The surviving Yagumo remained stationed at Midway until December 1943, when US forces landed on Amila island. It was thus decided to redeploy the Battleship north to the Aleutians. Before that though, Yagumo reached Toumachi for a major wartime refit. All lower portholes on the hull were plated over, two F1M seaplanes replaced the earlier E8Ns, boat complement was reduced and the battle bridge recieved wind baffles. The anti-air suite was upgraded and increased to reach a total of 8 twin and 8 triple 25mm machine guns, 40 barrels overall. Radars were also embarked, two Type13 and one Type21 air-search sets, two Type22 surface sets and four TypeR4CA for anti-air guns. Crew complement had increased to 1.503 officers and men.
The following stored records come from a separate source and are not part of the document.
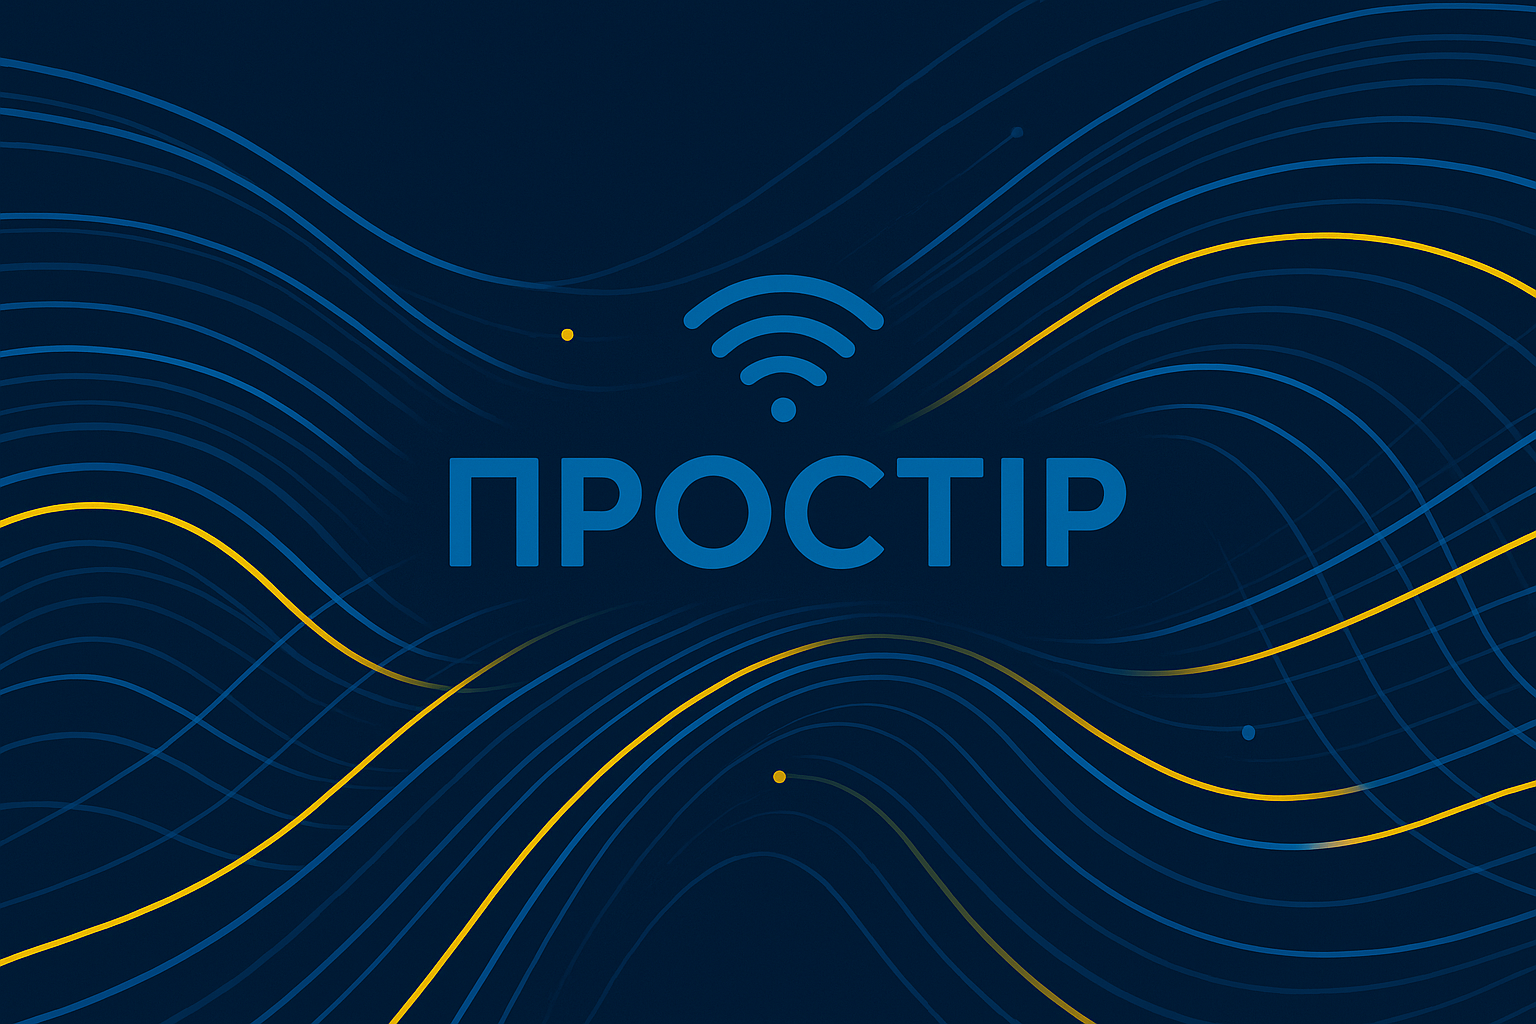
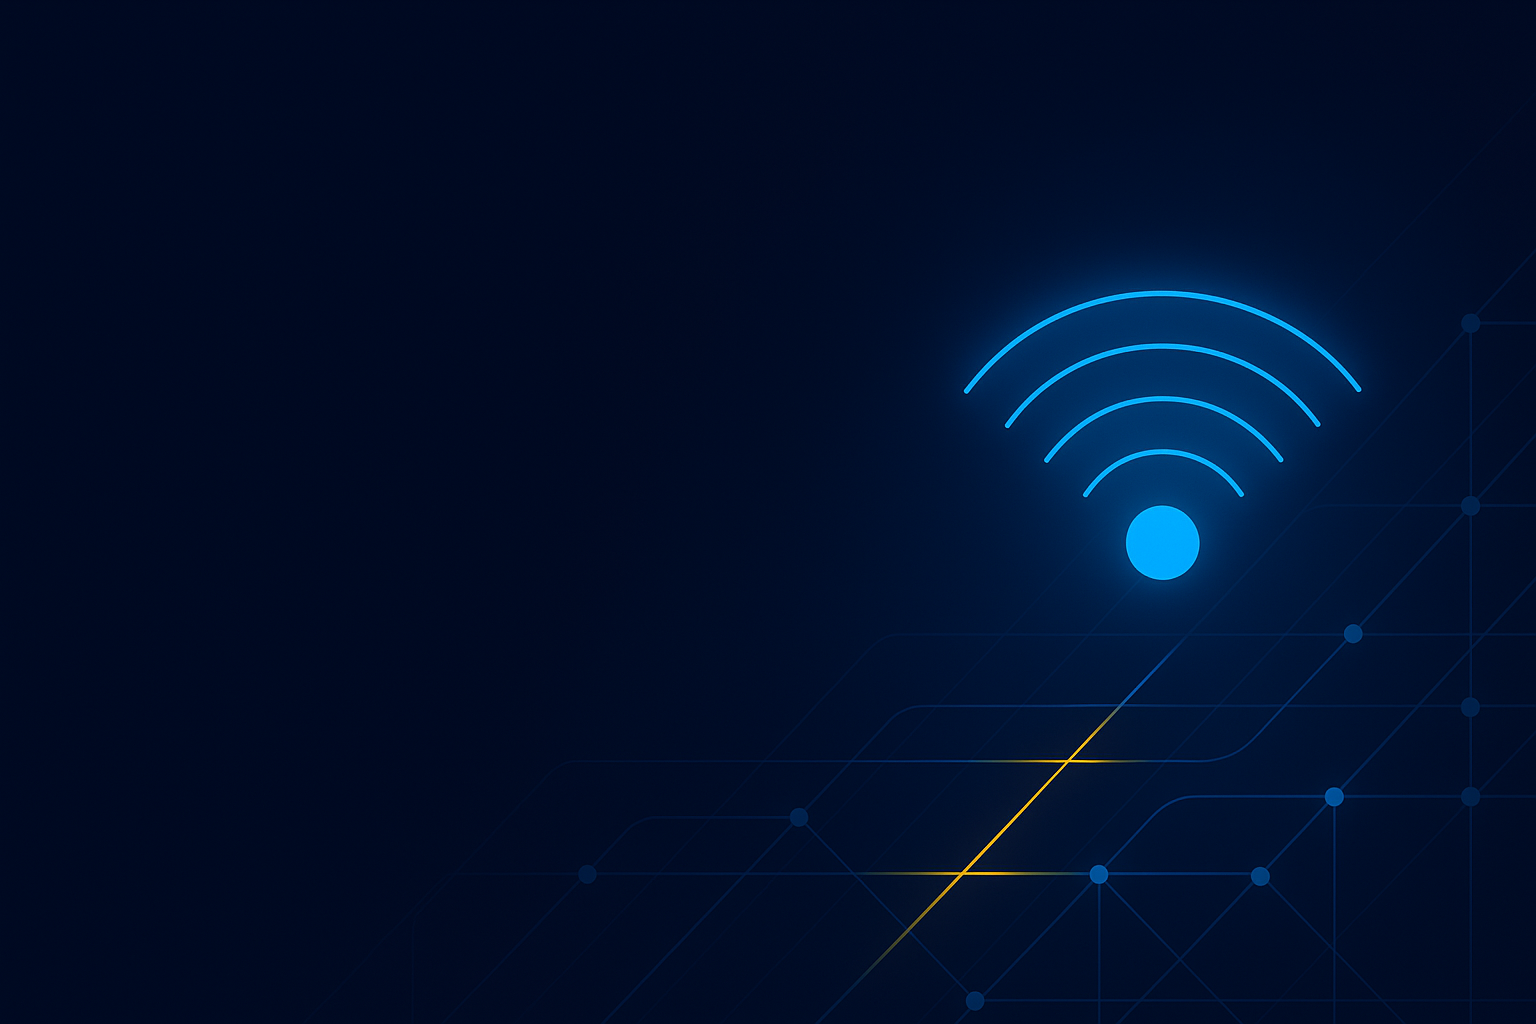
feat: convert prostir.png to background image with Wi-Fi symbol and badge
- Replace image element with CSS background-image for prostir.png
- Add animated Wi-Fi symbol (📶) positioned on the right side
- Create connection badge 'Онлайн 24/7' on the left side
- Add gradient overlay for better text visibility
- Include pulse animation for Wi-Fi symbol
- Implement backdrop-filter blur effect for modern look
- Maintain responsive design across all screen sizes
- Add space-between layout for left content and Wi-Fi symbol

diff --git a/src/components/Hero.css b/src/components/Hero.css
@@ -106,23 +106,70 @@
   position: relative;
   width: 300px;
   height: 300px;
-  display: flex;
-  align-items: center;
-  justify-content: center;
-}
-
-.prostir-image {
-  width: 100%;
-  height: 100%;
-  object-fit: contain;
+  background-size: cover;
+  background-position: center;
+  background-repeat: no-repeat;
   border-radius: 16px;
   box-shadow: 0 8px 30px rgba(44, 90, 160, 0.2);
   transition: all 0.3s ease;
+  overflow: hidden;
 }
 
-.prostir-image:hover {
+.hero-visual:hover {
   transform: scale(1.05);
   box-shadow: 0 12px 40px rgba(44, 90, 160, 0.3);
+}
+
+.hero-overlay {
+  position: absolute;
+  top: 0;
+  left: 0;
+  right: 0;
+  bottom: 0;
+  background: linear-gradient(135deg, rgba(44, 90, 160, 0.1) 0%, transparent 60%);
+  display: flex;
+  align-items: flex-end;
+  justify-content: space-between;
+  padding: 1rem;
+}
+
+.left-content {
+  display: flex;
+  flex-direction: column;
+  align-items: flex-start;
+}
+
+.connection-badge {
+  background: rgba(255, 255, 255, 0.9);
+  border: 2px solid var(--primary-color);
+  border-radius: 20px;
+  padding: 0.5rem 1rem;
+  backdrop-filter: blur(10px);
+  box-shadow: 0 4px 12px rgba(44, 90, 160, 0.2);
+}
+
+.connection-text {
+  color: var(--primary-color);
+  font-weight: 600;
+  font-size: 0.9rem;
+}
+
+.wifi-symbol {
+  font-size: 2rem;
+  color: var(--primary-color);
+  text-shadow: 0 2px 8px rgba(255, 255, 255, 0.8);
+  animation: pulse-wifi 2s infinite;
+}
+
+@keyframes pulse-wifi {
+  0%, 100% {
+    transform: scale(1);
+    opacity: 0.8;
+  }
+  50% {
+    transform: scale(1.1);
+    opacity: 1;
+  }
 }
 
 @media (max-width: 768px) {
@@ -164,10 +211,23 @@
   .hero-visual {
     width: 200px;
     height: 200px;
+    border-radius: 12px;
   }
   
-  .prostir-image {
-    border-radius: 12px;
+  .wifi-symbol {
+    font-size: 1.5rem;
+  }
+  
+  .hero-overlay {
+    padding: 0.75rem;
+  }
+  
+  .connection-badge {
+    padding: 0.4rem 0.8rem;
+  }
+  
+  .connection-text {
+    font-size: 0.8rem;
   }
   
   .hero-actions {
@@ -217,10 +277,30 @@
   .hero-visual {
     width: 150px;
     height: 150px;
+    border-radius: 8px;
   }
   
-  .prostir-image {
-    border-radius: 8px;
+  .wifi-symbol {
+    font-size: 1.2rem;
+  }
+  
+  .hero-overlay {
+    padding: 0.5rem;
+    flex-direction: column;
+    align-items: center;
+    justify-content: space-between;
+  }
+  
+  .left-content {
+    align-items: center;
+  }
+  
+  .connection-badge {
+    padding: 0.3rem 0.6rem;
+  }
+  
+  .connection-text {
+    font-size: 0.75rem;
   }
   
   .hero-actions {

diff --git a/src/components/Hero.tsx b/src/components/Hero.tsx
@@ -39,12 +39,18 @@ const Hero: React.FC = () => {
             </div>
           </div>
           <div className="hero-image">
-            <div className="hero-visual">
-              <img 
-                src={prostirImg} 
-                alt="Простір - інтернет провайдер" 
-                className="prostir-image"
-              />
+            <div 
+              className="hero-visual"
+              style={{ backgroundImage: `url(${prostirImg})` }}
+            >
+              <div className="hero-overlay">
+                <div className="left-content">
+                  <div className="connection-badge">
+                    <span className="connection-text">Онлайн 24/7</span>
+                  </div>
+                </div>
+                <div className="wifi-symbol">📶</div>
+              </div>
             </div>
           </div>
         </div>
In this guise, Yagumo kept supporting operations in the Aleutians, shelling enemy positions and escorting convoys when they were nearing the islands. It was during this latter task that, on March 26th 1944, the Kokoan/Japanese formation was intercepted by an American squadron that had boldly circumnavigated the occupied islands to the north. What is known as the battle off the Komandorski islands began with US and Japanese cruisers exchanging fire until both Nachi and Salt Lake city were out of the engagement, by that point the Battleship Nevada had opened fire, causing the trasports to scatter and the Japanese Admiral in command of the fleet to order a retreat. Yagumo then positioned itself between Nevada and the convoy to screen its retreat. Both battleships opened fire, with Yagumo attempting to take advantage of its range and speed, but Nevada's fire appeared more accurate right from the start. Both ships hit each other multiple times, but ultimately Yagumo suffered the worst. Nevada landed more hits on target that, given Yagumo's lower armor belt (a flaw of the ship since the 1930's refit), ended up hitting and going through the 203mm upper belt. The kokoan battleship eventually turned into a mangled inferno as it stopped dead in the water. Nevada hit Yagumo another seven times before US radars picked up Kokoan land-based air squadron that had departed Attu looking for the American fleet. Neveda -which had in turn sustained substantial damage but was still mostly operational- and her escorts reversed course and sailed into safety. Eventually the convoy managed to regroup and still reach Attu later the same day.
Yagumo kept burning for another 20 minutes after the end of the engagement before going down. Only 142 survivors were picked up from the icy waters by the IJN Maya.
Ships in class: (laid down-launched-commissioned - fate)
Yagumo 1915-1917-1918 – Sunk 1944
Inaba 1917-1920-1921 – Sunk 1943